Monday Mid-Day Movers: 3 Stories Driving Markets
After trading lower early in the morning, the U.S. markets are mixed on Monday afternoon. Investors are looking forward to a speech by Federal Reserve Chairman Ben Bernanke later in the day, and five more banks to release earnings later in the week.
At 12:09 p.m.: DJIA: +0.08%, S&P 500: -0.20%, NASDAQ: -0.40%.
1) In December, the Federal Reserve committed to continue buying assets and to keep rates near zero until the U-3 unemployment rate hits 6.5 percent (currently at 7.8 percent) — as long as inflation expectations didn’t pass 2.5 percent. The inflation rate is as good a measure as any to determine if the Fed’s monetary easing policies get too hot, and a high rate could be a sign to let off the gas.
At the Asian Financial Forum in Hong Kong on Monday, Chicago Fed president Charles Evans said that “Given more explicit conditionality, markets can be more confident that we will provide the monetary accommodation necessary to close the large resource gaps that currently exist. Additionally, the public can be more certain that we will not wait too long to tighten if inflation were to become a substantial concern.”
Evans rotates into a voting spot this year, and his focus on removing uncertainty could be a boon for the markets… (Read more.)
2) “Neither the Treasury Department nor the Federal Reserve believes that the law can or should be used to facilitate the production of platinum coins for the purpose of avoiding an increase in the debt limit,” said Treasury spokesman Anthony Coley in a statement. Apparently, a $1 trillion coin is off the table and congressional leaders will have to come up with another “it’s so crazy it might work” plan to solve America’s lingering fiscal issues.
The idea of minting a coin was immediately seen as by many observers, but the fact that it was taken seriously by so many people for so long is a window into the wild circus sideshows going on up at Capitol Hill.
3) Philadelphia Federal Reserve Bank president Charles Plosser has been a long-time critic of the central Fed’s easy-money policies. Addressing a conference in New Jersey on Friday, he extended his outlook overseas, speaking to fears that when governments push down the value of their currencies — currently, through massive monetary easing policies — they run the risk of entering currency wars, which is mutually destructive.

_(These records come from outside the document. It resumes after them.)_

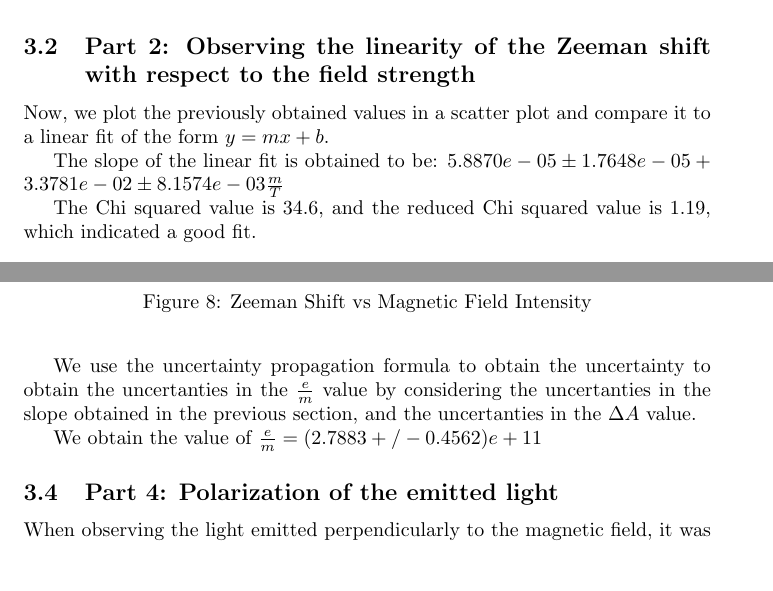
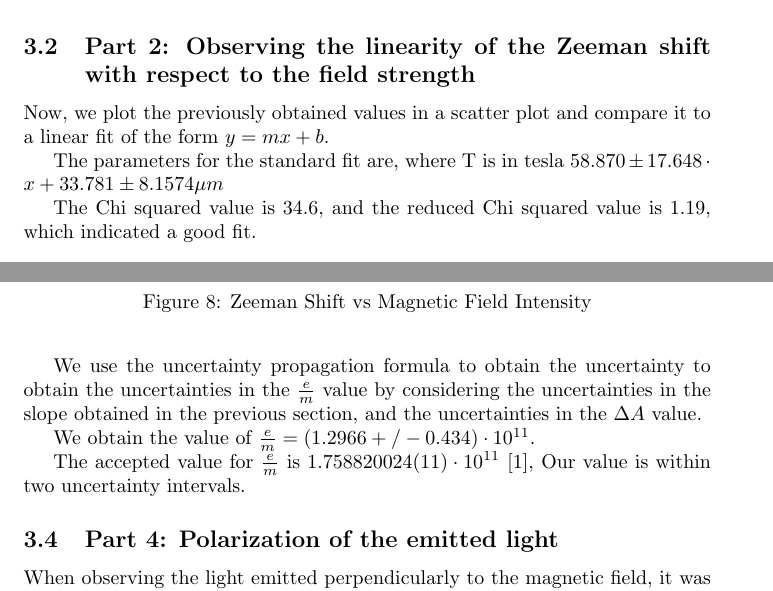
Before and after one commit to Mateusz-alicante/PHY294-2w, a LaTeX document (main.tex, which reads Results/Results.tex): two parts of pages 8 and 9 of 13, joined at a grey line, cut so that both start at the same text, the shorter picture padded with empty space. Compiled offline with pdfLaTeX.

Commit message:
fixed e\m value and source

```diff
--- a/Results/Results.tex
+++ b/Results/Results.tex
@@ -40,8 +40,8 @@ Now, we plot the previously obtained values in a scatter plot and compare it to
     \caption{Zeeman Shift vs Magnetic Field Intensity}
 \end{figure}
 
-The slope of the linear fit is obtained to be:
-$5.8870e-05 \pm 1.7648e-05 + 3.3781e-02 \pm 8.1574e-03 \frac{m}{T}$
+The parameters for the standard fit are, where T is in tesla
+$58.870 \pm 17.648 \cdot x + 33.781 \pm 8.1574 \mu m$
 
 The Chi squared value is $34.6$, and the reduced Chi squared value is $1.19$, which indicated a good fit.
 
@@ -69,11 +69,13 @@ and then use the average of these values as a constant in this equation.
 
 
 
-We use the uncertainty propagation formula to obtain the uncertainty to obtain the uncertanties in the $\frac{e}{m}$ value
-by considering the uncertanties in the slope obtained in the previous section, and the uncertanties in the $\Delta A$ value.
+We use the uncertainty propagation formula to obtain the uncertainty to obtain the uncertainties in the $\frac{e}{m}$ value
+by considering the uncertainties in the slope obtained in the previous section, and the uncertainties in the $\Delta A$ value.
 
 
-We obtain the value of $\frac{e}{m} = (2.7883+/-0.4562)e+11$
+We obtain the value of $\frac{e}{m} = (1.2966+/-0.434) \cdot 10^{11}$.
+
+The accepted value for $\frac{e}{m}$ is $1.758820024(11) \cdot 10^{11}$ \cite{MeasuringIOPSpark}, Our value is within two uncertainty intervals.
 
 \subsection{Part 4: Polarization of the emitted light}
 When observing the light emitted perpendicularly to the magnetic field, it was clearly visible that the light was polarized, as when rotating the polarizer, some lines would disappear while others would become more visible.
```
Also changed, not shown: bib.bib (+9 -0 lines), Results/img/zeeman_shift_residuals.png, Results/img/zeeman_shift_scatter.png, main.bbl, 3 other files.
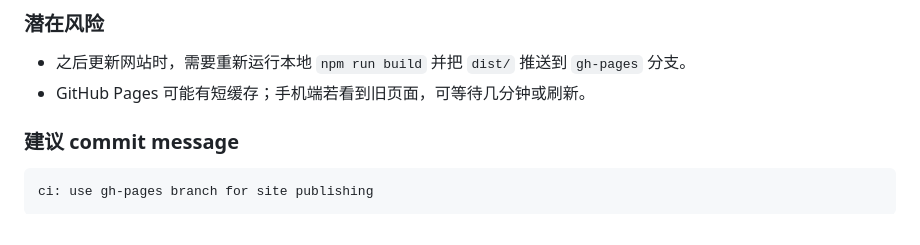
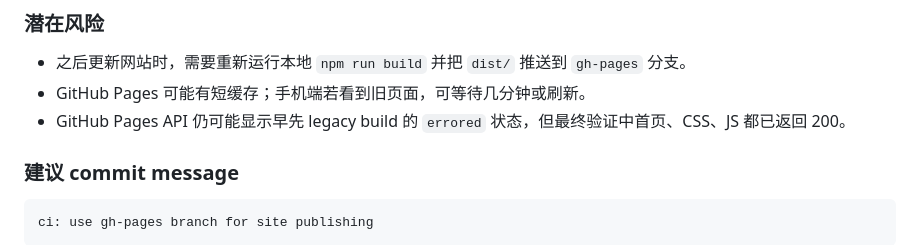
Before and after one commit to mmark468/timemanageapp, a Markdown page: CHANGELOG.md, the part around the change. Drawn GitHub-style.

Commit message:
docs: note GitHub Pages verification status

```diff
--- a/CHANGELOG.md
+++ b/CHANGELOG.md
@@ -25,6 +25,7 @@
 
 - 之后更新网站时，需要重新运行本地 `npm run build` 并把 `dist/` 推送到 `gh-pages` 分支。
 - GitHub Pages 可能有短缓存；手机端若看到旧页面，可等待几分钟或刷新。
+- GitHub Pages API 仍可能显示早先 legacy build 的 `errored` 状态，但最终验证中首页、CSS、JS 都已返回 200。
 
 ### 建议 commit message
 
```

Plosser’s comments come shortly after Japan’s new Prime Minister Shinzo Abe made a massive stimulus announcement, approving as much as $116 billion in an effort to kick start Japan’s sluggish economy.